National Lawyers Guild Taps Social Justice Synergy
Social Justice Synergy | Newsletter Article
The Guild was founded in 1937 as the nation’s first racially integrated bar association. Chapters around the country organize and litigate on local issues. The organization has more than 100 chapters at law schools, where students work on a variety of projects. Twenty issue-based national committees work in virtually all areas of public interest and movement law.
Guild members, which include non-lawyer legal workers and inmate legal experts, are currently defending protestors, political dissidents, immigrants and others struggling against oppression and discrimination.
“After the 2016 election, we had a strong upsurge in membership,” says Maggie Ellinger-Locke, a member of the Executive Board of the Washington, D.C. chapter. “We felt it was time to explore who we were and how we could be most impactful.”
The need for training also became apparent after members learned of an incident of racism within the Guild. “I was horrified,” said Maggie. “I shared this with other lawyers in the national organization and we realized that by allowing this to occur, we were perpetuating white supremacy, which is against what we stand for and who we are.”
Social Justice Synergy was contracted to provide training for the executive board and others in the D.C. chapter.
“The training focused on how unpacking racism, white privilege and injustice can help the National Lawyers Guide do its important work of standing up to oppression,” says Iris Jacob of Social Justice Synergy.
“Iris and her co-facilitator led us through a number of exercises and discussions,” says Maggie. “We worked toward developing a common language around these issues so we can communicate with each other more effectively.”
As is often the case in social justice trainings, the subject matter brings emotions to the surface for many participants. “At times the conversation was heated,” says Maggie. “Iris did a remarkable job of navigating that—helping us discuss issues while holding us accountable.”
The training led the Guild’s group to form two committees: Anti-Racism Committee (ARC) and The United People of Color Caucus (TUPOCC). These committees meet regularly to examine the issues and report back to the Guild, and are also forming at local chapter levels.
“In addition, we will be working with Iris to survey the climate locally in our organization,” says Maggie. “We also want to reach out to past members who are no longer active, particularly people of color, and find out why they left.”
“Our work with Social Justice Synergy helped us inform our conversations with each other,” Maggie says. “It’s helped us to have more effective communications strategies, especially around race, gender, class and other systems of power. And we’re looking forward to working more with Iris.”

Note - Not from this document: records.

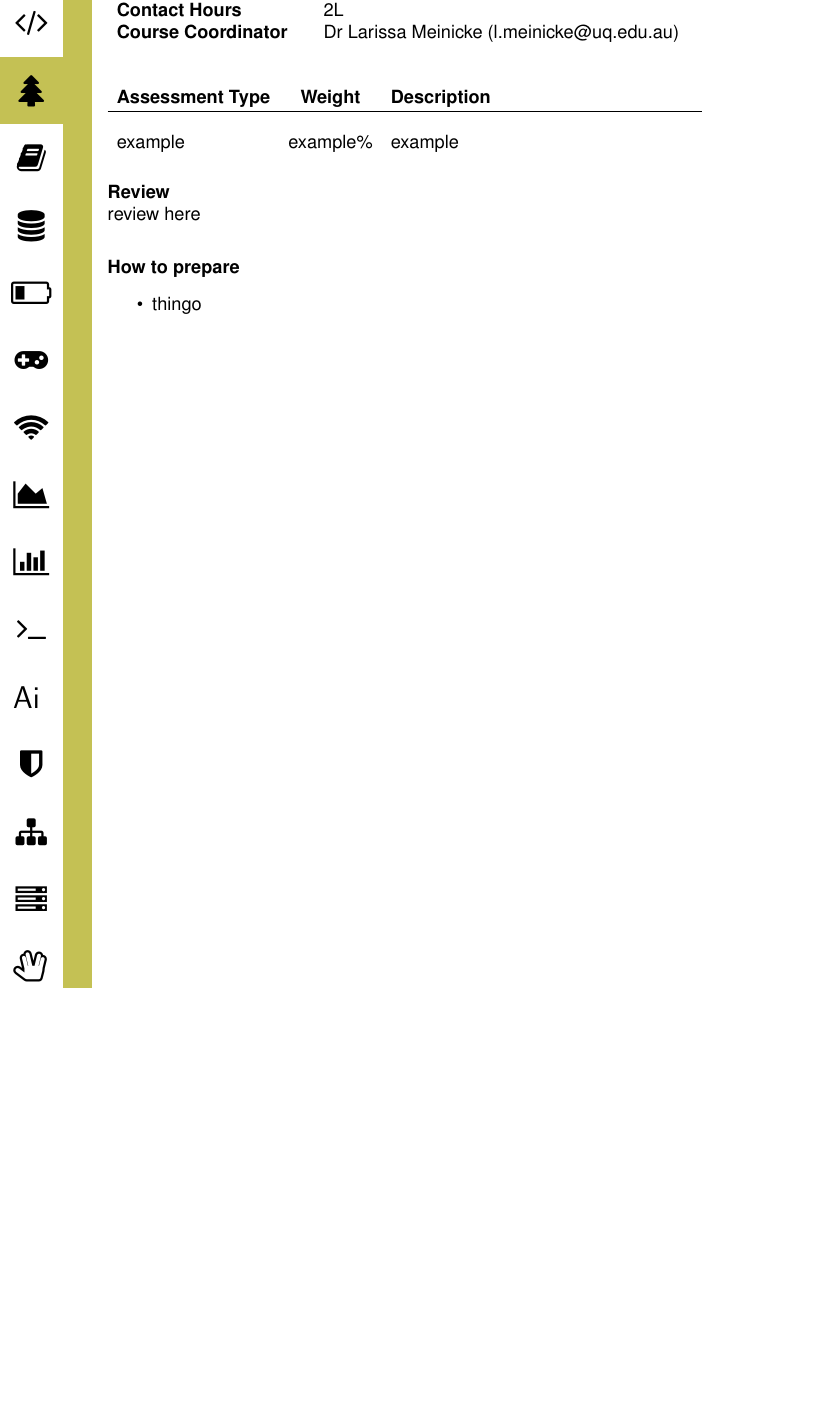
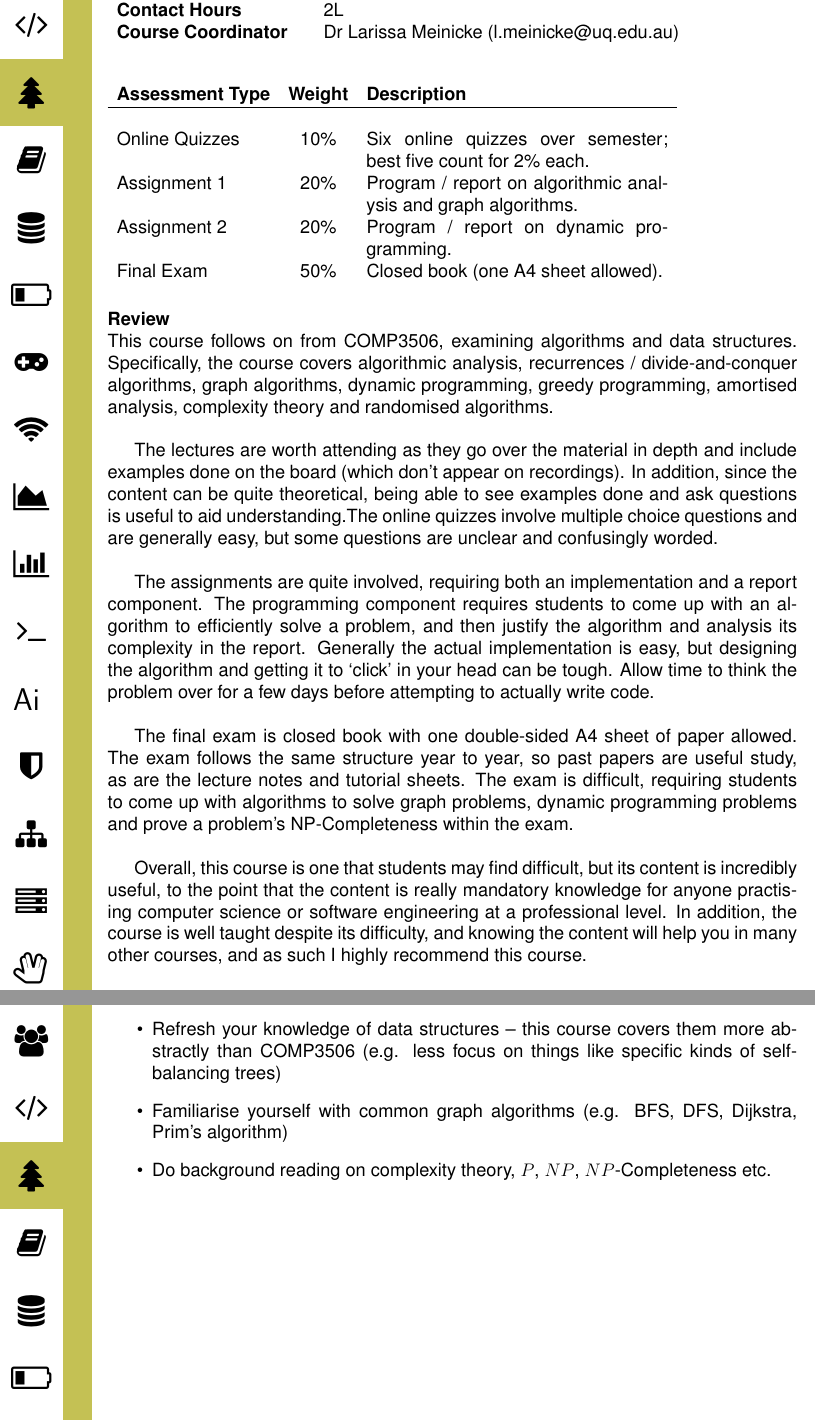
Before and after one commit to UQComputingSociety/subject-guide, a LaTeX document (tex/main.tex, which reads tex/courses/subjects/COMP4500.tex): part of page 25 of 70 before the commit and two parts of pages 25 and 26 of 71 after it, the two joined at a grey line, cut so that both start at the same text, the shorter picture padded with empty space. Compiled offline with pdfLaTeX.

Commit message:
Add COMP4500 review

```diff
--- a/tex/courses/subjects/COMP4500.tex
+++ b/tex/courses/subjects/COMP4500.tex
@@ -2,16 +2,29 @@
 \courseTemplate[
 code = {COMP4500},
 title = {Advanced Algorithms \&amp; Data Structures},
-score = 4,
+score = 5,
 prereq = {COMP3506},
 contact = {2L},
 coordinator = {Dr Larissa Meinicke (l.meinicke@uq.edu.au)},
 assessment = {
-example & example\% & example \\
+Online Quizzes & 10\% & Six online quizzes over semester; best five count for 2\% each. \\
+Assignment 1 & 20\% & Program / report on algorithmic analysis and graph algorithms. \\
+Assignment 2 & 20\% & Program / report on dynamic programming. \\
+Final Exam & 50\% & Closed book (one A4 sheet allowed). \\
 },
 review = {
-    review here
+    This course follows on from COMP3506, examining algorithms and data structures. Specifically, the course covers algorithmic analysis, recurrences / divide-and-conquer algorithms, graph algorithms, dynamic programming, greedy programming, amortised analysis, complexity theory and randomised algorithms.\\
+
+    The lectures are worth attending as they go over the material in depth and include examples done on the board (which don't appear on recordings). In addition, since the content can be quite theoretical, being able to see examples done and ask questions is useful to aid understanding.The online quizzes involve multiple choice questions and are generally easy, but some questions are unclear and confusingly worded.\\
+
+    The assignments are quite involved, requiring both an implementation and a report component. The programming component requires students to come up with an algorithm to efficiently solve a problem, and then justify the algorithm and analysis its complexity in the report. Generally the actual implementation is easy, but designing the algorithm and getting it to `click' in your head can be tough. Allow time to think the problem over for a few days before attempting to actually write code.\\
+
+    The final exam is closed book with one double-sided A4 sheet of paper allowed. The exam follows the same structure year to year, so past papers are useful study, as are the lecture notes and tutorial sheets. The exam is difficult, requiring students to come up with algorithms to solve graph problems, dynamic programming problems and prove a problem's NP-Completeness within the exam.\\
+
+    Overall, this course is one that students may find difficult, but its content is incredibly useful, to the point that the content is really mandatory knowledge for anyone practising computer science or software engineering at a professional level. In addition, the course is well taught despite its difficulty, and knowing the content will help you in many other courses, and as such I highly recommend this course.
 },
 preparation = {
-    \item thingo
+    \item Refresh your knowledge of data structures -- this course covers them more abstractly than COMP3506 (e.g. less focus on things like specific kinds of self-balancing trees)
+    \item Familiarise yourself with common graph algorithms (e.g. BFS, DFS, Dijkstra, Prim's algorithm)
+    \item Do background reading on complexity theory, $ P $, $ NP $, $ NP $-Completeness etc.
 }]{}
```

“National Lawyers Guild is such an amazing group that’s doing important work,” Iris says. “I’m proud to do anything I can to help them succeed.”